### Assignment
Please copy every line from the following entries in which the word "drawn" appears.

[Revision tracking records]

★ ★ ★ ★ ★ ★ ★

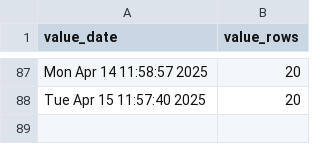
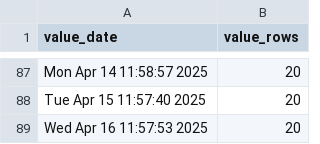
Before and after one commit to p0bs/PL-scan, a CSV file: log.csv, drawn as a sheet; only a part is shown, gaps mark what is left out; the diff names each change by its address in the sheet, - before the commit and + after, or states it on an @@ line.

```diff
--- a/log.csv
+++ b/log.csv
+row 89: Wed Apr 16 11:57:53 2025 | 20
```
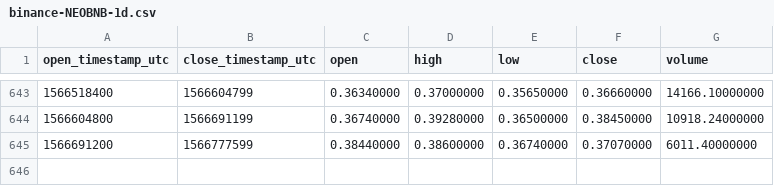
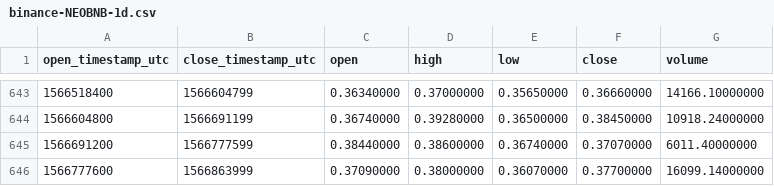
Before and after one commit to cryptobigbro/binance-NEOBNB, a CSV file: binance-NEOBNB-1d.csv, drawn as a sheet; only a part is shown, gaps mark what is left out; the diff names each change by its address in the sheet, - before the commit and + after, or states it on an @@ line.

Commit message:
Update OHLCV data.

```diff
--- a/binance-NEOBNB-1d.csv
+++ b/binance-NEOBNB-1d.csv
+row 646: 1566777600 | 1566863999 | 0.37090000 | 0.38000000 | 0.36070000 | 0.37700000 | 16099.14000000
```
Also changed, not shown: 1 other file.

★ ★ ★ ★ ★ ★ ★

### Result of this task
Before and after one commit to p0bs/PL-scan, a CSV file: log.csv, drawn as a sheet; only a part is shown, gaps mark what is left out; the diff names each change by its address in the sheet, - before the commit and + after, or states it on an @@ line.
Before and after one commit to cryptobigbro/binance-NEOBNB, a CSV file: binance-NEOBNB-1d.csv, drawn as a sheet; only a part is shown, gaps mark what is left out; the diff names each change by its address in the sheet, - before the commit and + after, or states it on an @@ line.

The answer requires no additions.